Many countries have constitutions, and their citizens are afforded a variety of important rights. But the U.S. is almost unique in its application of the all-important First Amendment. And although some folks seem to give more weight to the Second Amendment, it could not exist without the First.
Many would also argue the Second Amendment is needed to protect the First. In theory, that's true - but who among us is willing to take up arms against the government to ensure that our rights aren't dismantled? Not many, or it would be happening now, and at several times in the recent past. A growing number of politicians of the highest rank - at all levels, municipal, county, state and federal - would like nothing better than to silence the media, and with it anyone else who disagrees with their methods.

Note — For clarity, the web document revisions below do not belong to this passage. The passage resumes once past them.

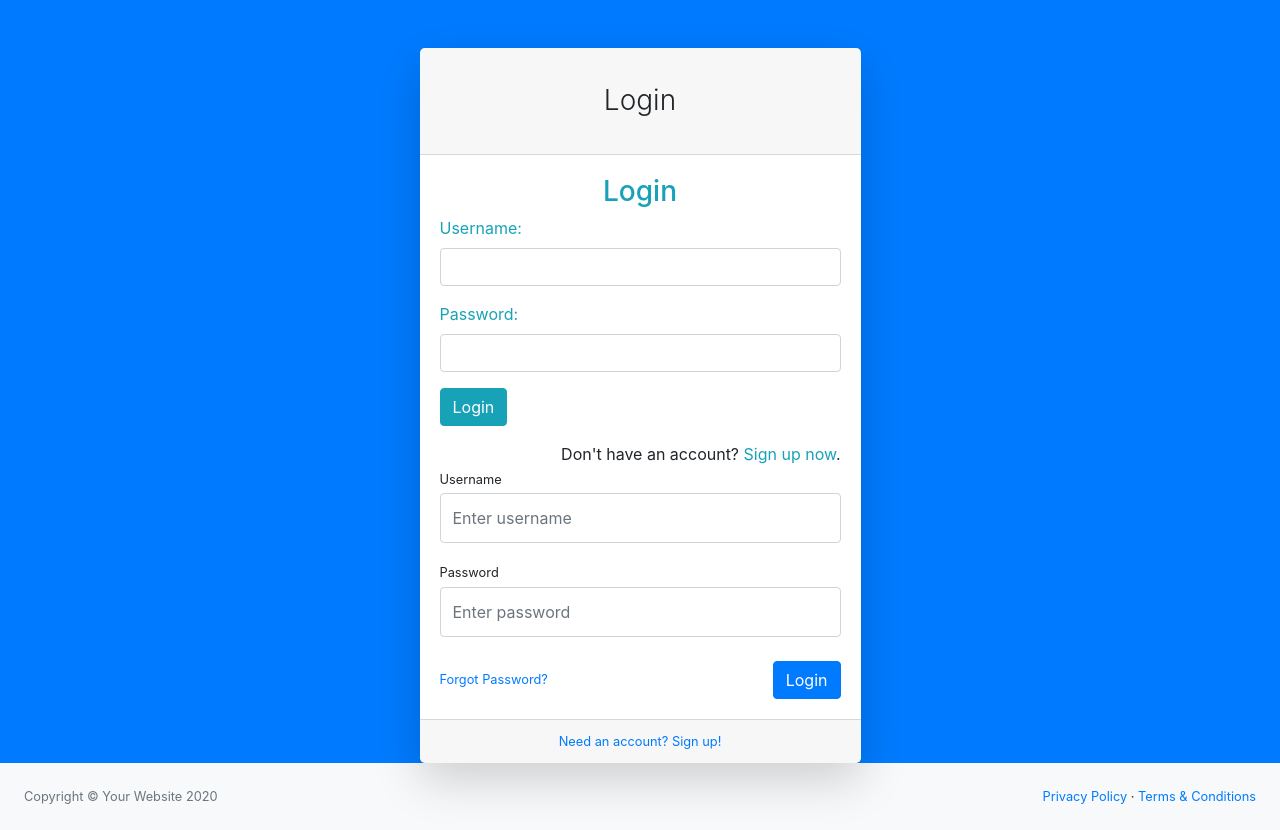
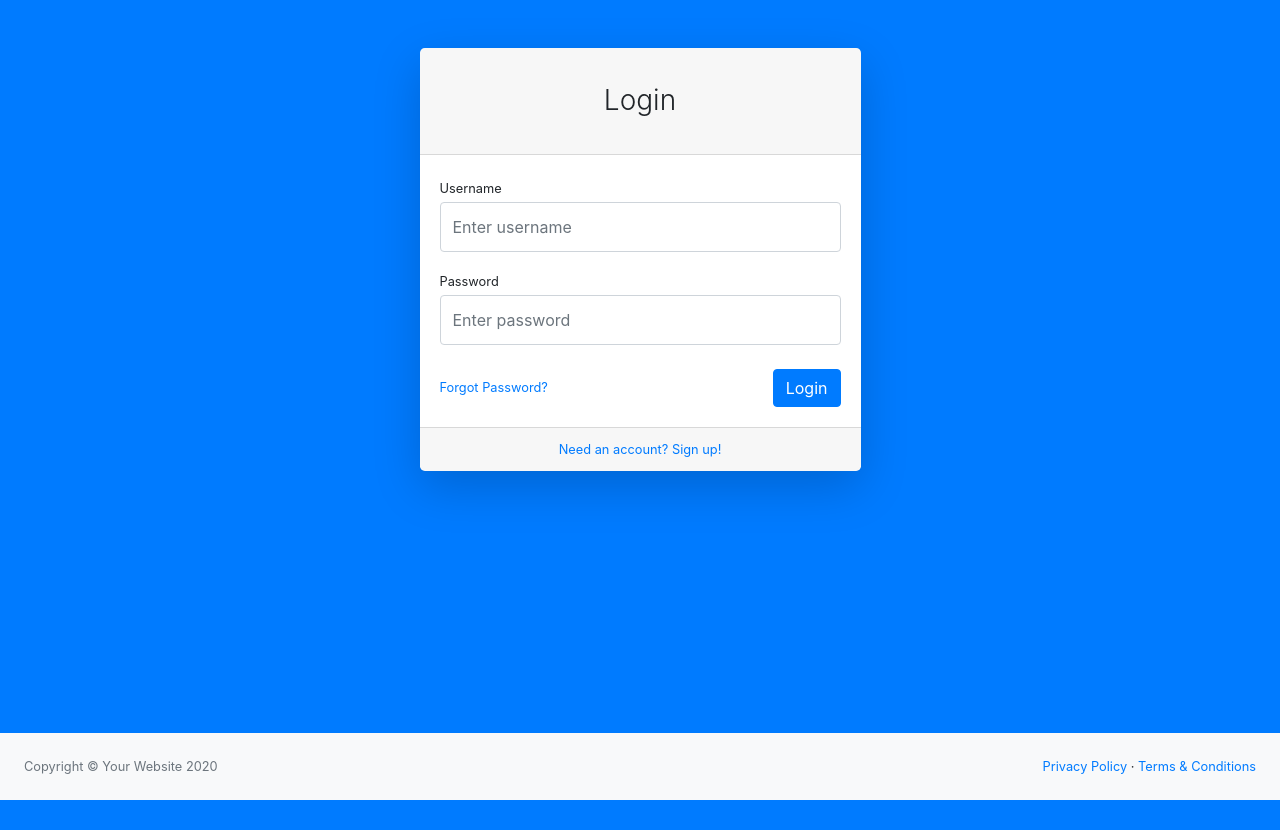
Before and after one commit to ClaudioPaonessa/MoFLeague, a PHP site: page /auth/login.php in a window 1280 px wide. After the commit the page ends 800 px from the top, so only its background shows below. Run offline with PHP 8.4, Linux system fonts and the light colour scheme; a stand-in replaces the project's code that opens the database connection.

Commit message:
update login page

```diff
--- a/auth/login.php
+++ b/auth/login.php
@@ -97,35 +97,15 @@ if($_SERVER["REQUEST_METHOD"] == "POST"){
                                 <div class="card shadow-lg border-0 rounded-lg mt-5">
                                     <div class="card-header"><h3 class="text-center font-weight-light my-4">Login</h3></div>
                                     <div class="card-body">
-                                    <form id="login-form" form action="<?php echo htmlspecialchars($_SERVER["PHP_SELF"]); ?>" method="post">
-                                        <h3 class="text-center text-info">Login</h3>
-                                        <div class="form-group <?php echo (!empty($username_err)) ? 'has-error' : ''; ?>">
-                                            <label for="username" class="text-info">Username:</label><br>
-                                            <input type="text" name="username" id="username" class="form-control" value="<?php echo $username; ?>">
-                                            <span class="help-block"><?php echo $username_err; ?></span>
-                                        </div>
-                                        <div class="form-group <?php echo (!empty($password_err)) ? 'has-error' : ''; ?>">
-                                            <label for="password" class="text-info">Password:</label><br>
-                                            <input type="password" name="password" id="password" class="form-control">
-                                            <span class="help-block"><?php echo $password_err; ?></span>
-                                        </div>
-                                        <div class="form-group">
-                                            <input type="submit" name="submit" class="btn btn-info btn-md" value="Login">
-                                        </div>
-                                        <div id="register-link" class="text-right">
-                                            <span>Don't have an account? <a href="/auth/register" class="text-info">Sign up now</a>.</span>
-                                        </div>
-                                    </form>
-
                                         <form form action="<?php echo htmlspecialchars($_SERVER["PHP_SELF"]); ?>" method="post">
                                             <div class="form-group <?php echo (!empty($username_err)) ? 'has-error' : ''; ?>">
                                                 <label class="small mb-1" for="username">Username</label>
-                                                <input class="form-control py-4" id="username" type="text" placeholder="Enter username" />
+                                                <input class="form-control py-4" name="username" id="username" type="text" placeholder="Enter username" />
                                                 <span class="help-block"><?php echo $username_err; ?></span>
                                             </div>
                                             <div class="form-group">
                                                 <label class="small mb-1" for="password">Password</label>
-                                                <input class="form-control py-4" id="password" type="password" placeholder="Enter password" />
+                                                <input class="form-control py-4" name="password" id="password" type="password" placeholder="Enter password" />
                                                 <span class="help-block"><?php echo $password_err; ?></span>
                                             </div>
                                             <div class="form-group d-flex align-items-center justify-content-between mt-4 mb-0">
```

Thus the "fake news" mantra. Politicians and members of the public who would tar all media with the same brush should be viewed with suspicion. Just because readers or viewers don't like what they're hearing and seeing doesn't mean the information isn't accurate. It's especially alarming when those who are so loyal to a leader - political, religious, business, organizational or otherwise - refuse to believe what their own eyes and ears are telling them.
Americans owe their loyalty not to politicians or political parties, and not even to the land upon which this country was built. Their allegiance should be to the Constitution, for without that document, the U.S. as we know it would cease to exist. It's grounded in a respect not for specific segments of the population, but for all who live and breathe here. As the Pledge says, the liberty and justice is for "all," not just the privileged few. And since the First Amendment is really five freedoms in one, it's incumbent upon all of us to know them.
The freedom of religion has often been used to marginalize other faiths in deference to one. Americans are free to worship as they choose - or, just as importantly, not at all. The First assures there is no preference, and even religious traditions that seem silly or offensive may be practiced, as long as no one else is harmed.
Freedom of speech is also misrepresented. Americans can speak their mind and express their on thoughts without governmental interference - a liberty many politicians have made it clear should belong only to them and their supporters. But there's a fine line between passionate opinions and "hate speech" - words that clearly incite violence against others. With free speech comes responsibility, and we must exercise it.
Another right the government has tried to curtail in recent years guarantees the ability to "peaceably assemble" to achieve a common goal. That doesn't mean groups can gather anytime, anywhere, but it does mean they can protest peacefully. Closely akin is the right to "petition" the government for "redress of grievances." That means we can actively demand change or adjustments to the way we are governed - by calling or emailing representatives, writing letters to the editor, or gathering signatures on petitions.
The liberty that is in the cross-hairs, and the most denigrated, is "freedom of the press," which allows publishing, circulation, broadcasting or sharing information and opinions through any medium without government censorship. That doesn't mean the public can use "the press" any way it chooses, for in this country, most media are private rather than government interests. A responsible outlet won't use its position to libel or defame, but to tell the truth to which all Americans are entitled - and it will make corrections when it errs.
The Tahlequah Daily Press, like all other newspapers, takes its role seriously, and we value and uphold the First Amendment rights that belong to us, and to you. We appreciate the support of our readers, and every day, we renew our pledge to keep you informed. It's not just our right; it's our obligation.